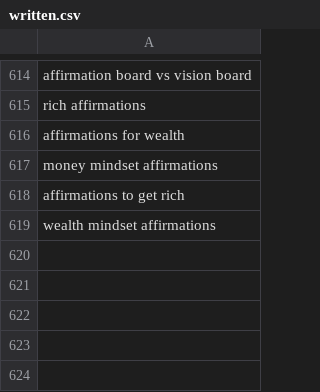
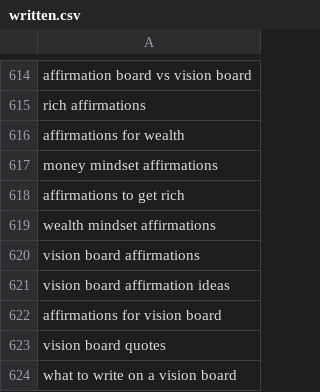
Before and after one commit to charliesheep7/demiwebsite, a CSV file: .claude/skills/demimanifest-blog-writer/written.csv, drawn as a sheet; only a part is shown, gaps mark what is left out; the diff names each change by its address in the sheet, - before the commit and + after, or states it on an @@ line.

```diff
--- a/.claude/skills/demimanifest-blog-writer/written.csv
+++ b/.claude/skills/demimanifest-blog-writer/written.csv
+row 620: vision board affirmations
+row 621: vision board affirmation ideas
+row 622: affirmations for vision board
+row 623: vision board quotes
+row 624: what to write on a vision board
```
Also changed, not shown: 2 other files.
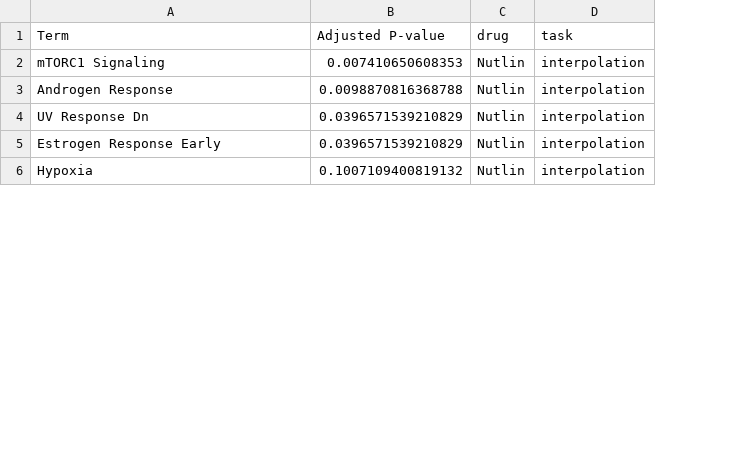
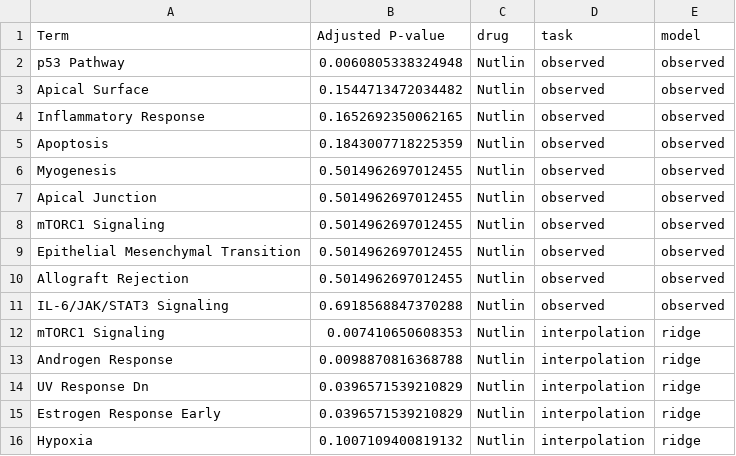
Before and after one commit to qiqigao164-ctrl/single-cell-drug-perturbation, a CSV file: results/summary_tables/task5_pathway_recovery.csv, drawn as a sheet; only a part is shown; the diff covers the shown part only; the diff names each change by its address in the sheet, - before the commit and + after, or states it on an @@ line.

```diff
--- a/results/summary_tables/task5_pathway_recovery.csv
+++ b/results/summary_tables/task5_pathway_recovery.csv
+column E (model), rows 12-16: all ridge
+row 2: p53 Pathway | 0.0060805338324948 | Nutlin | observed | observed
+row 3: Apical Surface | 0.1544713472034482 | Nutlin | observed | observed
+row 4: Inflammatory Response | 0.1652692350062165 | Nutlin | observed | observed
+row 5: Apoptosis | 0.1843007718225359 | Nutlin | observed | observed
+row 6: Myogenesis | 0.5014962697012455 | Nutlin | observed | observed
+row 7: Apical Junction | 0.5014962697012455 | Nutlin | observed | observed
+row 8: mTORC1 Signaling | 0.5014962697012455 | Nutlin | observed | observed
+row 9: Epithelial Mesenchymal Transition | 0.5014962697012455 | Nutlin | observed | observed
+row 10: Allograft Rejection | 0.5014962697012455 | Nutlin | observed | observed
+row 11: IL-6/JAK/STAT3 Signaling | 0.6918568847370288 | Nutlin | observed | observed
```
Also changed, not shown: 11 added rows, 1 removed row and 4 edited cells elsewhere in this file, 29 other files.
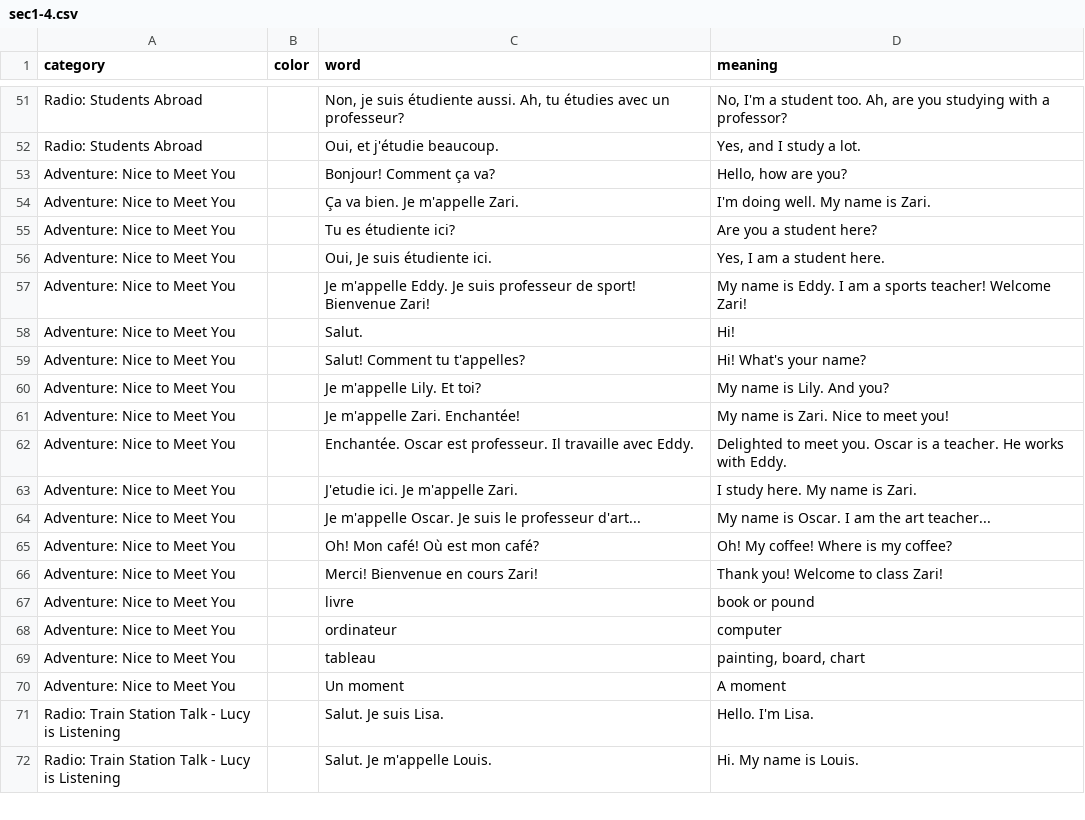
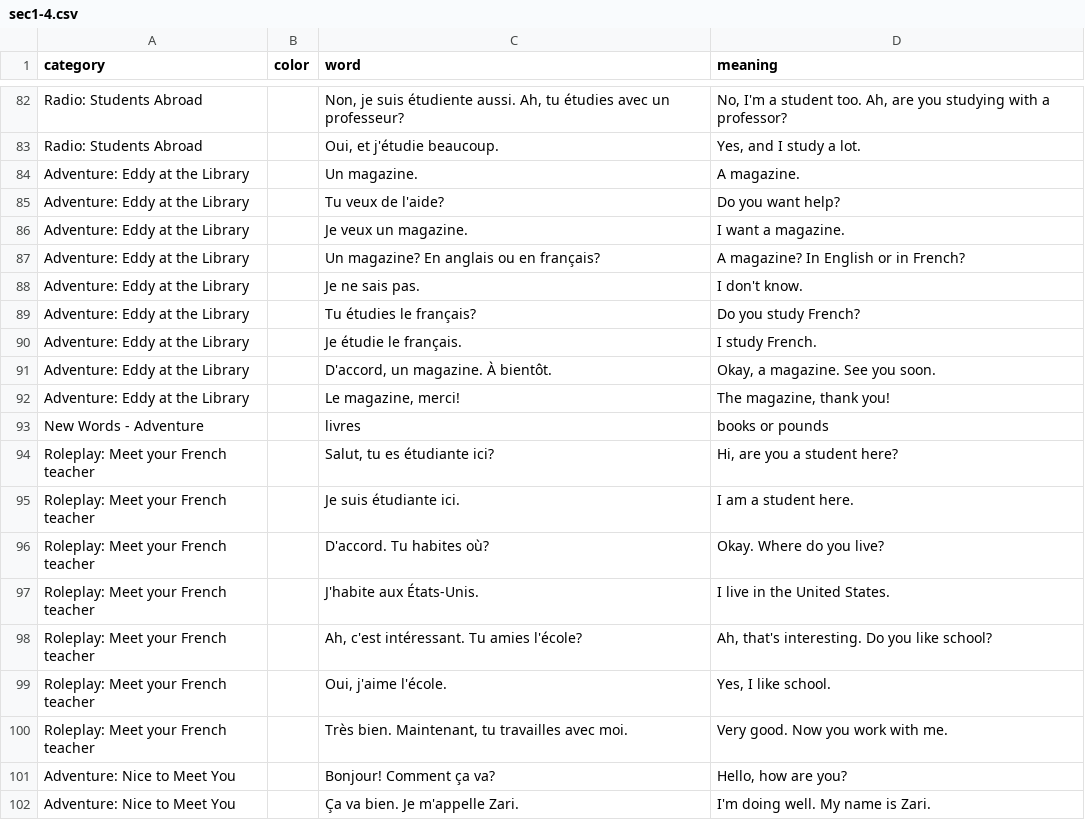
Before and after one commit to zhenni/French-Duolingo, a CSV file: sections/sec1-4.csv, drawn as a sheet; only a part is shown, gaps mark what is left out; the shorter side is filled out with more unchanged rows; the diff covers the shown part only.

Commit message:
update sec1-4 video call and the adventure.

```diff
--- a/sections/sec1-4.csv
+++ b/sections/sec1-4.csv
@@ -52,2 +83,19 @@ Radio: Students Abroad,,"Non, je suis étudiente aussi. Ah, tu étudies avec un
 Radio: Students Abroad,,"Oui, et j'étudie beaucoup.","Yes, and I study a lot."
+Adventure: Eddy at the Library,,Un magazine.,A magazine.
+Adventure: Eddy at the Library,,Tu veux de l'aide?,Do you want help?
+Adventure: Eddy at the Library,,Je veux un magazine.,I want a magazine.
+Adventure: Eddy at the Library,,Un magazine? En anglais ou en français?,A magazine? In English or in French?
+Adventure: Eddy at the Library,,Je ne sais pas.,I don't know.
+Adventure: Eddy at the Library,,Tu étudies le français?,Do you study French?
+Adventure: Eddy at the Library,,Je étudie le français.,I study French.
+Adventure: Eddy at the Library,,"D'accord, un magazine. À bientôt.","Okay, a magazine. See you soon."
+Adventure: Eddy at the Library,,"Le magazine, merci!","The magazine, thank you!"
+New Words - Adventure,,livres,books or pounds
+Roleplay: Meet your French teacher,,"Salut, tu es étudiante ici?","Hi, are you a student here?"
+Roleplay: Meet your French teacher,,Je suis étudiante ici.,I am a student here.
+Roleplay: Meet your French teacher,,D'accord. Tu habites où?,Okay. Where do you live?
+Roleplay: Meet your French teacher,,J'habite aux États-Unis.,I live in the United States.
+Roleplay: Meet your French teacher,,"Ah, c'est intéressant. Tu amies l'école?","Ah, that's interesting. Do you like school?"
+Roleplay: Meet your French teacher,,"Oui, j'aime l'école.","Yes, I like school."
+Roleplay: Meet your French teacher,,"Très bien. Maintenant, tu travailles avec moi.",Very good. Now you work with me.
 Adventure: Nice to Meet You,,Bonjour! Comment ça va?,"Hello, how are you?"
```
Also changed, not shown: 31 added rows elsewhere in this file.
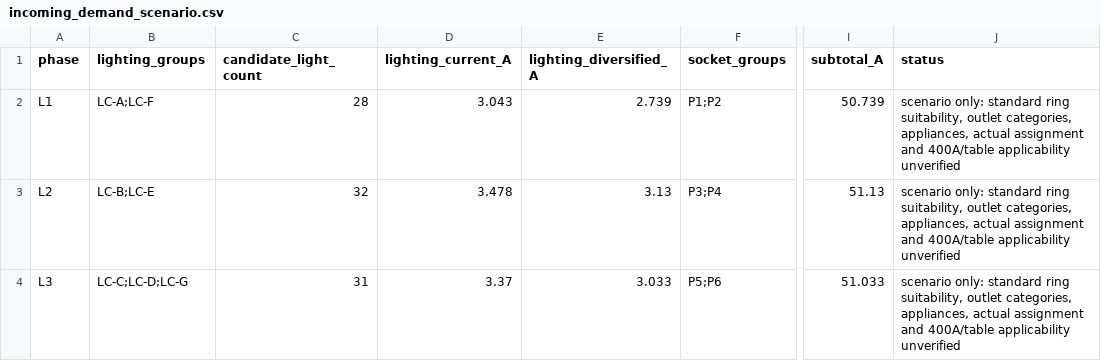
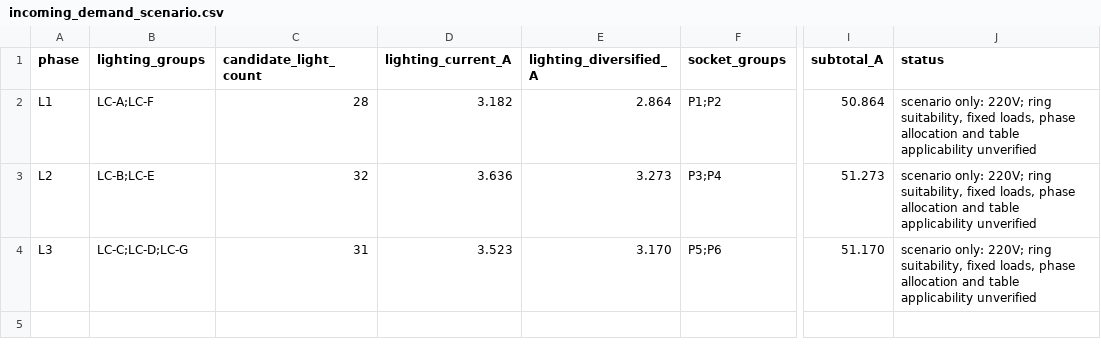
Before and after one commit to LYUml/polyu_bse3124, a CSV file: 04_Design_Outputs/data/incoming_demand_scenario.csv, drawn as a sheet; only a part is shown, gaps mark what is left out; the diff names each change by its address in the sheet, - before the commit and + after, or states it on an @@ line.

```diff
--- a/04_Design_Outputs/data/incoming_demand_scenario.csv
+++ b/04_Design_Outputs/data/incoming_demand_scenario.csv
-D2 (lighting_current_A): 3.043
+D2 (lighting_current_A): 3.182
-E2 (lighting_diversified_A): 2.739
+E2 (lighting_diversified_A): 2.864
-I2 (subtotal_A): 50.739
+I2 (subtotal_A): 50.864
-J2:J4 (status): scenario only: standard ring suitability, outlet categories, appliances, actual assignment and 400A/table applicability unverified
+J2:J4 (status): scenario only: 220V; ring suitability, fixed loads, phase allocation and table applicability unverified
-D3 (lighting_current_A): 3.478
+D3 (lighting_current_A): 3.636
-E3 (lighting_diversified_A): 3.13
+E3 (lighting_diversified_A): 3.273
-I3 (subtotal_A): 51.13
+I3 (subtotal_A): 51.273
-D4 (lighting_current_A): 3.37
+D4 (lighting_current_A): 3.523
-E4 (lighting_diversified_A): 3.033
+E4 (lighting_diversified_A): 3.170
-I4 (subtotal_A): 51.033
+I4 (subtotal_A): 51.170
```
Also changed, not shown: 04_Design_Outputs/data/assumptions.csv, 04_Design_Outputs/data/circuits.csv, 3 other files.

☆ ☆ ☆ ☆ ☆

• [Problem statement]: Copy all the material exactly; omit images.

• [Task result]:
Before and after one commit to charliesheep7/demiwebsite, a CSV file: .claude/skills/demimanifest-blog-writer/written.csv, drawn as a sheet; only a part is shown, gaps mark what is left out; the diff names each change by its address in the sheet, - before the commit and + after, or states it on an @@ line.

```diff
--- a/.claude/skills/demimanifest-blog-writer/written.csv
+++ b/.claude/skills/demimanifest-blog-writer/written.csv
+row 620: vision board affirmations
+row 621: vision board affirmation ideas
+row 622: affirmations for vision board
+row 623: vision board quotes
+row 624: what to write on a vision board
```
Also changed, not shown: 2 other files.
Before and after one commit to qiqigao164-ctrl/single-cell-drug-perturbation, a CSV file: results/summary_tables/task5_pathway_recovery.csv, drawn as a sheet; only a part is shown; the diff covers the shown part only; the diff names each change by its address in the sheet, - before the commit and + after, or states it on an @@ line.

```diff
--- a/results/summary_tables/task5_pathway_recovery.csv
+++ b/results/summary_tables/task5_pathway_recovery.csv
+column E (model), rows 12-16: all ridge
+row 2: p53 Pathway | 0.0060805338324948 | Nutlin | observed | observed
+row 3: Apical Surface | 0.1544713472034482 | Nutlin | observed | observed
+row 4: Inflammatory Response | 0.1652692350062165 | Nutlin | observed | observed
+row 5: Apoptosis | 0.1843007718225359 | Nutlin | observed | observed
+row 6: Myogenesis | 0.5014962697012455 | Nutlin | observed | observed
+row 7: Apical Junction | 0.5014962697012455 | Nutlin | observed | observed
+row 8: mTORC1 Signaling | 0.5014962697012455 | Nutlin | observed | observed
+row 9: Epithelial Mesenchymal Transition | 0.5014962697012455 | Nutlin | observed | observed
+row 10: Allograft Rejection | 0.5014962697012455 | Nutlin | observed | observed
+row 11: IL-6/JAK/STAT3 Signaling | 0.6918568847370288 | Nutlin | observed | observed
```
Also changed, not shown: 11 added rows, 1 removed row and 4 edited cells elsewhere in this file, 29 other files.
Before and after one commit to zhenni/French-Duolingo, a CSV file: sections/sec1-4.csv, drawn as a sheet; only a part is shown, gaps mark what is left out; the shorter side is filled out with more unchanged rows; the diff covers the shown part only.

Commit message:
update sec1-4 video call and the adventure.

```diff
--- a/sections/sec1-4.csv
+++ b/sections/sec1-4.csv
@@ -52,2 +83,19 @@ Radio: Students Abroad,,"Non, je suis étudiente aussi. Ah, tu étudies avec un
 Radio: Students Abroad,,"Oui, et j'étudie beaucoup.","Yes, and I study a lot."
+Adventure: Eddy at the Library,,Un magazine.,A magazine.
+Adventure: Eddy at the Library,,Tu veux de l'aide?,Do you want help?
+Adventure: Eddy at the Library,,Je veux un magazine.,I want a magazine.
+Adventure: Eddy at the Library,,Un magazine? En anglais ou en français?,A magazine? In English or in French?
+Adventure: Eddy at the Library,,Je ne sais pas.,I don't know.
+Adventure: Eddy at the Library,,Tu étudies le français?,Do you study French?
+Adventure: Eddy at the Library,,Je étudie le français.,I study French.
+Adventure: Eddy at the Library,,"D'accord, un magazine. À bientôt.","Okay, a magazine. See you soon."
+Adventure: Eddy at the Library,,"Le magazine, merci!","The magazine, thank you!"
+New Words - Adventure,,livres,books or pounds
+Roleplay: Meet your French teacher,,"Salut, tu es étudiante ici?","Hi, are you a student here?"
+Roleplay: Meet your French teacher,,Je suis étudiante ici.,I am a student here.
+Roleplay: Meet your French teacher,,D'accord. Tu habites où?,Okay. Where do you live?
+Roleplay: Meet your French teacher,,J'habite aux États-Unis.,I live in the United States.
+Roleplay: Meet your French teacher,,"Ah, c'est intéressant. Tu amies l'école?","Ah, that's interesting. Do you like school?"
+Roleplay: Meet your French teacher,,"Oui, j'aime l'école.","Yes, I like school."
+Roleplay: Meet your French teacher,,"Très bien. Maintenant, tu travailles avec moi.",Very good. Now you work with me.
 Adventure: Nice to Meet You,,Bonjour! Comment ça va?,"Hello, how are you?"
```
Also changed, not shown: 31 added rows elsewhere in this file.
Before and after one commit to LYUml/polyu_bse3124, a CSV file: 04_Design_Outputs/data/incoming_demand_scenario.csv, drawn as a sheet; only a part is shown, gaps mark what is left out; the diff names each change by its address in the sheet, - before the commit and + after, or states it on an @@ line.

```diff
--- a/04_Design_Outputs/data/incoming_demand_scenario.csv
+++ b/04_Design_Outputs/data/incoming_demand_scenario.csv
-D2 (lighting_current_A): 3.043
+D2 (lighting_current_A): 3.182
-E2 (lighting_diversified_A): 2.739
+E2 (lighting_diversified_A): 2.864
-I2 (subtotal_A): 50.739
+I2 (subtotal_A): 50.864
-J2:J4 (status): scenario only: standard ring suitability, outlet categories, appliances, actual assignment and 400A/table applicability unverified
+J2:J4 (status): scenario only: 220V; ring suitability, fixed loads, phase allocation and table applicability unverified
-D3 (lighting_current_A): 3.478
+D3 (lighting_current_A): 3.636
-E3 (lighting_diversified_A): 3.13
+E3 (lighting_diversified_A): 3.273
-I3 (subtotal_A): 51.13
+I3 (subtotal_A): 51.273
-D4 (lighting_current_A): 3.37
+D4 (lighting_current_A): 3.523
-E4 (lighting_diversified_A): 3.033
+E4 (lighting_diversified_A): 3.170
-I4 (subtotal_A): 51.033
+I4 (subtotal_A): 51.170
```
Also changed, not shown: 04_Design_Outputs/data/assumptions.csv, 04_Design_Outputs/data/circuits.csv, 3 other files.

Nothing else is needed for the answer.